» **WORK TASK**
For the records below, give the number of lines in which "Class" appears, and add nothing else.

» **Difference listings**
BEGIN

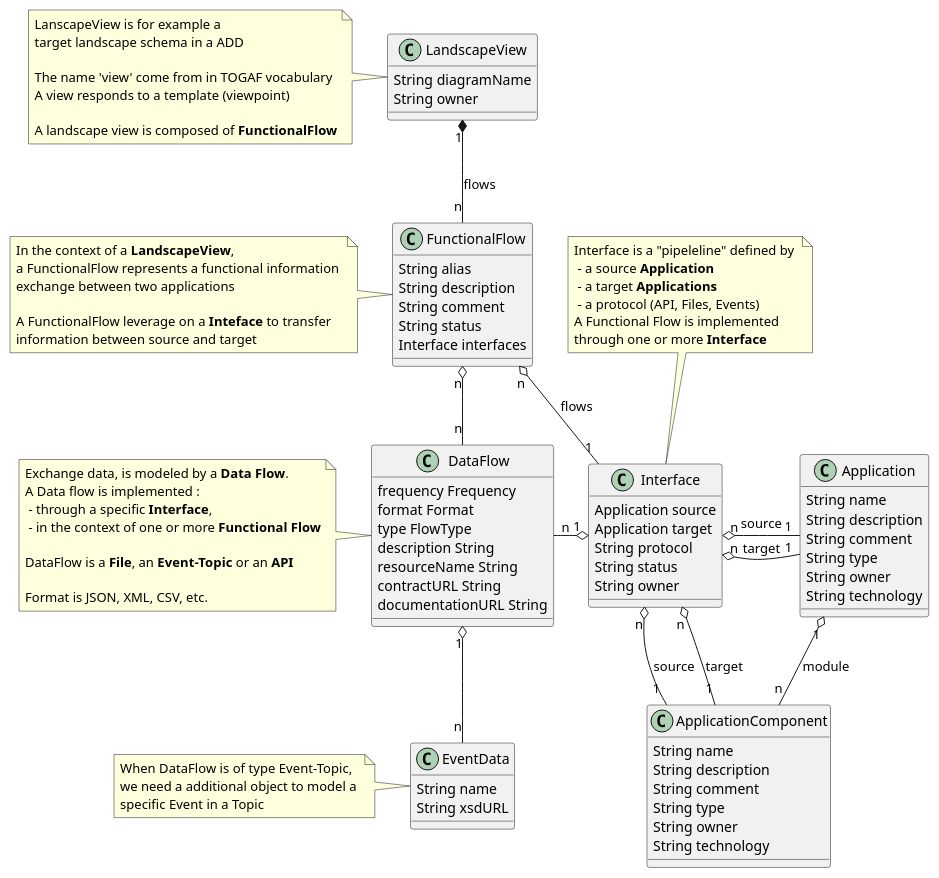
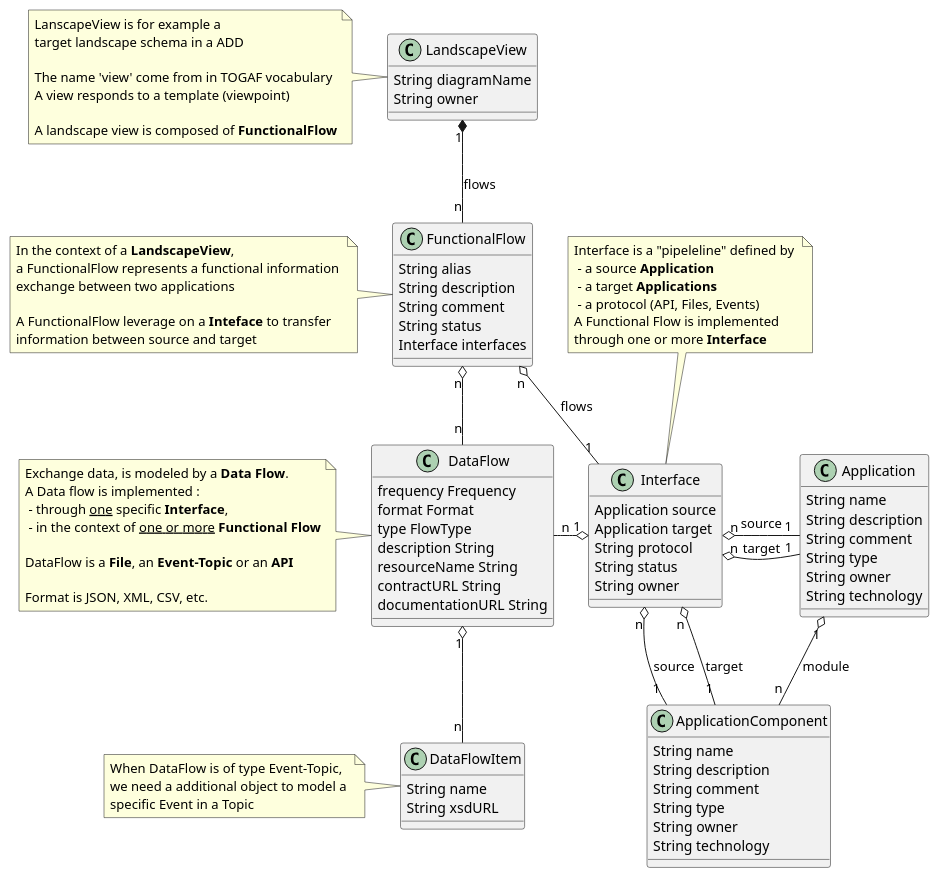
One commit to mauvaisetroupe/ea-design-it changed the diagram in documentation/metamodel/plantuml-eadesignit.puml. Above: the diagram before and after it, drawn with PlantUML. The commit also changed 4 other files, not shown here.

Commit message:
Adapt documentation (new DataFlowItem Entity)

```diff
--- a/documentation/metamodel/plantuml-eadesignit.puml
+++ b/documentation/metamodel/plantuml-eadesignit.puml
@@ -1,122 +1,122 @@
 @startuml
 LandscapeView "1" *-down- "n" FunctionalFlow : flows
 FunctionalFlow "n" o-down- "1" Interface : flows
 'FunctionalFlow "1" o-- "n" DataFlow
 DataFlow "n" -right-o "1" Interface
 DataFlow "n" -up-o "n" FunctionalFlow
 
 
 
 
 Interface "n" o-right- "1" Application : source
 Interface "n" o-right- "1" Application : target
 Interface "n" o-- "1" ApplicationComponent : source
 Interface "n" o-- "1" ApplicationComponent : target
 
 Application "1" o-- "n" ApplicationComponent : module
 
-DataFlow "1" o-- "n" EventData
+DataFlow "1" o-- "n" DataFlowItem
 
 
 
 
 Class LandscapeView {
    String diagramName 
    String owner
 }
 note left of LandscapeView
   LanscapeView is for example a 
   target landscape schema in a ADD
   
   The name 'view' come from in TOGAF vocabulary
   A view responds to a template (viewpoint)
 
   A landscape view is composed of <b>FunctionalFlow</b>
 end note 
 
 Class FunctionalFlow {
    String alias
    String description
    String comment
    String status
 	Interface interfaces
 }
 note left of FunctionalFlow
   In the context of a <b>LandscapeView</b>,
   a FunctionalFlow represents a functional information 
   exchange between two applications
   
   A FunctionalFlow leverage on a <b>Inteface</b> to transfer
   information between source and target
 end note 
 
 Class Interface {
    Application source
    Application target
    String protocol
    String status
    String owner
 }
 note top of Interface
    Interface is a "pipeleline" defined by 
     - a source <b>Application</b>
     - a target <b>Applications</b>
     - a protocol (API, Files, Events)
    A Functional Flow is implemented 
    through one or more <b>Interface</b>
 end note
 
 
 Class Application {
    String name
    String description
    String comment
    String type
    String owner
    String technology
 }
 
 Class ApplicationComponent {
    String name
    String description
    String comment
    String type
    String owner
    String technology
 }
 
 
 Class DataFlow {
     frequency Frequency
     format Format
     type FlowType
     description String
     resourceName String
     contractURL String
     documentationURL String
 }
 
 
 note left of DataFlow
   Exchange data, is modeled by a <b>Data Flow</b>.
   A Data flow is implemented :
-   - through a specific <b>Interface</b>, 
-   - in the context of one or more <b>Functional Flow</b>
+   - through <u>one</u> specific <b>Interface</b>, 
+   - in the context of <u>one or more</u> <b>Functional Flow</b>
   
   DataFlow is a <b>File</b>, an <b>Event-Topic</b> or an <b>API</b>
 
   Format is JSON, XML, CSV, etc.
 end note 
 
 
-Class EventData {
+Class DataFlowItem {
    String name
    String xsdURL
 }
 
-note left of EventData
+note left of DataFlowItem
    When DataFlow is of type Event-Topic, 
    we need a additional object to model a 
    specific Event in a Topic
 end note
 @enduml
```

END

» **ANSWER**
8